It’s Fall and that means it is time to break out the new Autumn beers. What? Beer just for Fall, you ask? That’s right. One of the most popular craft beer trends is seasonal brews. For some reason, we have been lead to believe that certain beers taste better during certain times of the year. Each time a different season rolls around, craft beer lovers(like me) flock, like so many stumbling sheep, to the beer store to buy up whatever seasonal offerings grace the shelves. The only mystery is how the craft brewers decide what beer goes with each season and how they tricked us into believing them.
Since it’s Autumn, let’s start there. Obviously, Fall is Halloween time, so that means pumpkins and monsters. While I’ve never tasted a beer made from the latter, I definitely have had my share of pumpkin beers. They make “Harvest” beers and even goose-stepped right into mass production of Oktoberfest brews. While these beers are all tasty, I’m not sure they taste any better in November than they would in April.
Now, let’s move onto Winter. This season hits us hard with the thick, heavy, high alcohol brews. Who can complain about that? Those are basically dinner in a glass. Winter allows us to use the cold as an excuse to funnel such styles as Imperial Stouts and Winter Warmers down our throats. It’s cold out, lets warm up with this Bourbon Barrel Aged Imperial Chocolate Stout or… we could just put on a sweater. The sweater is faster, but where is the light headed feeling of enjoyment and an inflated sense of self-esteem that comes with large quantities of alcohol?! If it’s mid-August and I want a Winter Warmer, I’ll just crank up the AC and strip down to my skivvies. Although, that may be the reason I was offered a “work from home” position.
Spring gets the least amount of falderol when it comes to beer. You might find a few certain styles, like Saison or DIPA that claim they are meant for Spring, but that’s just a trick to get us to buy those beers and I fall for it every time. Spring means slightly warmer temperatures, birds singing, rain, and mud. If I want a beer that tastes like rain, mud and bird crap, I’ll just grab some vintage Meister Brau out of the dumpster, behind the drugstore.
Once we hit summer, the craft breweries have convinced us that we want light, crisp beers, like IPAs or Pilsners, that quench our thirst. I’m a beer lover and I will admit that there are not many things better than a cold beer on a hot day, but thirst quenching? I think not.
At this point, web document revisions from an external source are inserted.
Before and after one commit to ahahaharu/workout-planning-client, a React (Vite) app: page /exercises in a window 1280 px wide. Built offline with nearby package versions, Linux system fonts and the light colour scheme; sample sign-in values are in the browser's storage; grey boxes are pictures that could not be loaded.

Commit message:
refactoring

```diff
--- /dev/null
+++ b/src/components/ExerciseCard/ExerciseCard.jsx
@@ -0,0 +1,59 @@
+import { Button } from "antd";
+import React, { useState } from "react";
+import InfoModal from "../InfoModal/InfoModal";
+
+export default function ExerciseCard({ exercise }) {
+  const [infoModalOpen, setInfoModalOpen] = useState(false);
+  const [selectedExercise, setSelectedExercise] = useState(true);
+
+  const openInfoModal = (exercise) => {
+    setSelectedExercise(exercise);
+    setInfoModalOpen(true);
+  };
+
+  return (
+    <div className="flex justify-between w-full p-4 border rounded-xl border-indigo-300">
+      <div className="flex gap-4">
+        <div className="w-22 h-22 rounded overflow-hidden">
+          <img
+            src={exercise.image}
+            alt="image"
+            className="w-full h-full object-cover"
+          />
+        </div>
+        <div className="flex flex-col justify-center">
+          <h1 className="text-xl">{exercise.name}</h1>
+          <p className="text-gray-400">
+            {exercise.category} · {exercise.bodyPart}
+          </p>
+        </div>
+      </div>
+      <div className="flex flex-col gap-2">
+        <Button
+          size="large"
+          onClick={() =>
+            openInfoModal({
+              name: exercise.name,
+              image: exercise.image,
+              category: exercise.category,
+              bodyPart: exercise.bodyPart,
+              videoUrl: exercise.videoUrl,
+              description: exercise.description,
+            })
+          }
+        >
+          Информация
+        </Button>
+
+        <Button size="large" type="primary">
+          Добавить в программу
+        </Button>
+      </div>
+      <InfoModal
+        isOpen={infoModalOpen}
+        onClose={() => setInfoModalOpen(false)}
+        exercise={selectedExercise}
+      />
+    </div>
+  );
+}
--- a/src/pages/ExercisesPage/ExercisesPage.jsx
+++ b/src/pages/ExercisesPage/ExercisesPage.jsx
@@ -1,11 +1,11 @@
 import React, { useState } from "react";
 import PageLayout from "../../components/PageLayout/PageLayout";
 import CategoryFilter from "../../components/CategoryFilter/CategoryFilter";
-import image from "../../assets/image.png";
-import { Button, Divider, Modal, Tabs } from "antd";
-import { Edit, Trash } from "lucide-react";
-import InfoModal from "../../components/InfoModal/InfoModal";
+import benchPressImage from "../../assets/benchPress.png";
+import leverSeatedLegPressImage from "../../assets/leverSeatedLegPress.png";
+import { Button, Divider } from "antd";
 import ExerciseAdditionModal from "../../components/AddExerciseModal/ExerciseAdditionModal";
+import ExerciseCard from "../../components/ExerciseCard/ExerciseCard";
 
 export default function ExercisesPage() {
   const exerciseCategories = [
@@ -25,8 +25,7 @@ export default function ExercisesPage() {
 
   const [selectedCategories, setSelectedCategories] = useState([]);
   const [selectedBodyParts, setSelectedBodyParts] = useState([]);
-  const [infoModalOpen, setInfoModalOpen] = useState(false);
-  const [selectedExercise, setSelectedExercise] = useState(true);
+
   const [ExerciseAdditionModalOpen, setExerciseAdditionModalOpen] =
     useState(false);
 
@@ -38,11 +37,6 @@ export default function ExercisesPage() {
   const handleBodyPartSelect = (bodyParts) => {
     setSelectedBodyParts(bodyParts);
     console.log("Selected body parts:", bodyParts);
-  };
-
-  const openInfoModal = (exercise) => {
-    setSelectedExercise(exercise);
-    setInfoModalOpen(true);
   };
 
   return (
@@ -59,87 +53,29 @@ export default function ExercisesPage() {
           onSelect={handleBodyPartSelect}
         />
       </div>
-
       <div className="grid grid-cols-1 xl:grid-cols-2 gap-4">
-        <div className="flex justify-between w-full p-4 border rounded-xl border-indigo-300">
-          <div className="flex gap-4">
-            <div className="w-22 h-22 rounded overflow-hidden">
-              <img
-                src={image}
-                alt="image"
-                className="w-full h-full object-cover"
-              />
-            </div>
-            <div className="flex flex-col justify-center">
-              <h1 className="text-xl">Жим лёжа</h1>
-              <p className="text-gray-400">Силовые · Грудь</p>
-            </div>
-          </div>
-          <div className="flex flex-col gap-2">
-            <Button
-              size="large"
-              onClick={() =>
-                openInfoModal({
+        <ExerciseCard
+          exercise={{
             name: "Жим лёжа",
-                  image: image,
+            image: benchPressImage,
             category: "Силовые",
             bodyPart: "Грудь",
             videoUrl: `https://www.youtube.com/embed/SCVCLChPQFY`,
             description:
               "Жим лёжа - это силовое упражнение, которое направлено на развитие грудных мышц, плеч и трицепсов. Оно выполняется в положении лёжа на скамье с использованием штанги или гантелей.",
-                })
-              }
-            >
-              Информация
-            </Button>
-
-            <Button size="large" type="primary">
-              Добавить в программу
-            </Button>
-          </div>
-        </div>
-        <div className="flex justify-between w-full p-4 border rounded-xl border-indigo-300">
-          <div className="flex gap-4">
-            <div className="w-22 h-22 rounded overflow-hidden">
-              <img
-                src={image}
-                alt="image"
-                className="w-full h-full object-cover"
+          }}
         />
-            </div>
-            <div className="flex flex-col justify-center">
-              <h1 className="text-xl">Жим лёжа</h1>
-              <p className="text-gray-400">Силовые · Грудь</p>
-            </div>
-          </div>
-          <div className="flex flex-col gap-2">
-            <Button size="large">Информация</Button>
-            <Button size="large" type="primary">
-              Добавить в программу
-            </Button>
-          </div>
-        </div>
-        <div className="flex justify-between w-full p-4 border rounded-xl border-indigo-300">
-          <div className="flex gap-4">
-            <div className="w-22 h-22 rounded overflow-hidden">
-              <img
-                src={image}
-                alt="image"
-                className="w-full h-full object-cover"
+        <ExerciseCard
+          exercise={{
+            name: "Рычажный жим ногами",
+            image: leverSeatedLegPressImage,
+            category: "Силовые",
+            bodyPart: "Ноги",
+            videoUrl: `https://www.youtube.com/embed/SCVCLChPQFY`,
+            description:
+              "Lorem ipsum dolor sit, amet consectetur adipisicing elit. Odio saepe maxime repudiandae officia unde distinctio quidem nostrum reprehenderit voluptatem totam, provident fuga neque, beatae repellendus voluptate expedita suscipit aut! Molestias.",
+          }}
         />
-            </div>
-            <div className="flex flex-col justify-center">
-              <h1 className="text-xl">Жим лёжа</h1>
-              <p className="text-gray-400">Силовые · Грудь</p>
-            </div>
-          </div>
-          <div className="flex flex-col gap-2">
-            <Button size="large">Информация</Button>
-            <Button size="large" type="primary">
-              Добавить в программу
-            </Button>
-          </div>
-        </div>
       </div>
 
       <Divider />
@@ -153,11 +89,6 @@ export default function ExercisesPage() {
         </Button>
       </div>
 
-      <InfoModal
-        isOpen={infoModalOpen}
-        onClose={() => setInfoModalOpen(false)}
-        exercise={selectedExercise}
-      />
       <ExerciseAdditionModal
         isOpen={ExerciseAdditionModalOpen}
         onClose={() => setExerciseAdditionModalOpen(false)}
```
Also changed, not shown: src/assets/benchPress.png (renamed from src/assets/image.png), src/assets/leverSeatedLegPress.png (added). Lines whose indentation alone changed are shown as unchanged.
There’s a reason spectators don’t hold mugs of lager out to passing marathon runners. Once again, I’m not sure the flavor of any of these beers changes from month to month.
Hey, if the brewers want to give me a reason to drink in celebration of the changing of the seasons, who am I to argue? Plus, the sale price of off-season beer makes me feel like I’m not putting every brewer’s kid through college, just the smart ones. I just wish I could get out a seasonal liver to help speed up the process.